Ryan competed at WorldSkills London 2011, reaching world-class standards in Mechanical Engineering: CAD and winning a Bronze Medal. Discover how our international training programme helped him to become confident in his abilities and how the experience has shaped his career.
Ryan, from East Kilbride, was encouraged by his teachers to leave school and study at his local college, New College Lanarkshire (formally known as Motherwell College).
“Before starting college, I didn’t have a massive amount of confidence or ambition, and I was almost forced into further education by my teachers. But it totally changed my life because I would never have ended up with the career opportunities that I’ve had since otherwise.”
He was inspired to study Computer Aided Design (CAD) by his father, who worked in the industry. “My dad worked in CAD so it’s something I’d known about from him and I wanted to do a similar role to what he was doing. I’d also enjoyed doing graphic design and product design at school, so this seemed like the logical next step.”
It was while at college that he learned about WorldSkills UK Competitions from his lecturer Barry Skea, who is currently the WorldSkills UK Training Manager in Mechanical Engineering: CAD. “Barry ran extra evening classes for students who wanted to get involved and that’s how I started with it all.”
Ryan first competed in 2008, making it through the regional heats to the National Finals in London where he won a Bronze Medal. He competed again the following year, securing a Silver Medal and being selected for Squad UK. Following months of training and hard work, Ryan was selected to represent Team UK in Mechanical Engineering: CAD.
His first international competition was at EuroSkills Lisbon 2010 where he scooped first place and the coveted Gold Medal, although he was still struggling with his confidence: “I wasn’t actually prepared to go on stage for the medal ceremony because I thought I hadn’t done very well!”
“The biggest lesson I took away from my whole WorldSkills UK experience is to work as hard as you can and just be confident in your abilities.”
Ryan’s next competition was WorldSkills London 2011, where he was up against the best of his peers from around the world and was awarded for reaching world-class standards in his skill with a Bronze Medal.
“It was great that my family were able to travel and see me compete. Being hosted in the UK meant I had extra support that wouldn’t have been there if it had been held elsewhere. However, this also meant there was added pressure to do well!”
Following WorldSkills London, Ryan went on to become a lecturer at New College Lanarkshire, helping to develop and inspire the next generation of CAD students.
“The college didn’t want to lose the skills I’d built up during my training. The college and WorldSkills UK had done so much for me so I wanted to give back and see other people get the same chances that I had.”
Ryan also shares his world-class CAD skills with other organisations and industries, as well as helping with the organisation and training of the WorldSkills UK Mechanical Engineering: CAD competition as an Assistant Training Manager.
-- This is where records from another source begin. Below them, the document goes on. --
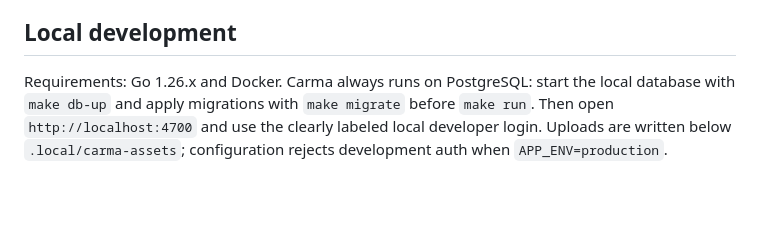
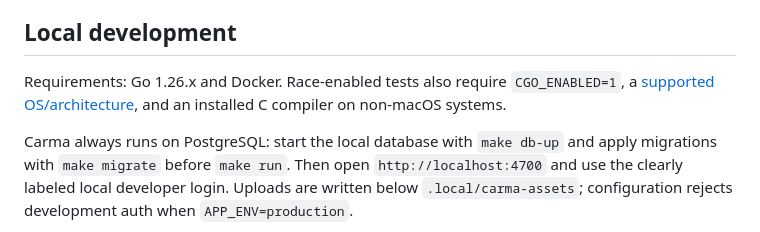
Before and after one commit to bitofbytes-io/carma, a Markdown page: README.md, the part around the change. Rendered like a GitHub page; blank space fills up the shorter version.

Commit message:
docs: document race detector prerequisites

```diff
--- a/README.md
+++ b/README.md
@@ -11,7 +11,11 @@ container build, and CI workflow described by the project plan.
 
 ## Local development
 
-Requirements: Go 1.26.x and Docker. Carma always runs on PostgreSQL: start the
+Requirements: Go 1.26.x and Docker. Race-enabled tests also require
+`CGO_ENABLED=1`, a [supported OS/architecture](https://go.dev/doc/articles/race_detector#Requirements),
+and an installed C compiler on non-macOS systems.
+
+Carma always runs on PostgreSQL: start the
 local database with `make db-up` and apply migrations with `make migrate` before
 `make run`. Then open `http://localhost:4700` and use the clearly labeled local
 developer login. Uploads are written below `.local/carma-assets`; configuration
```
“It was a life changing experience for me and now I’m able to see it be lifechanging for other young people as well.”
Ryan’s favourite part about his career is the flexibility: “I get to be involved with lots of different aspects of engineering and CAD and I get to do something that I’m passionate about – training and nurturing students and seeing them grow and develop.”
He believes one of the best things about the CAD industry is “that it’s so big and varied because everything has to be designed, so I see my students going into 20 different industries every year.”
“Also, it’s constantly changing. I can’t use the same teaching materials from one year to the next because it evolves quickly and is so fast paced. It’s a secure industry to work in because it’s not going anywhere, it’s at the core of everything and there’s so much opportunity out there.”
For those looking to follow in Ryan’s footsteps he says:
“The essential skills needed to succeed are self-discipline, you need to be able to work hard and have the confidence and desire to do well.”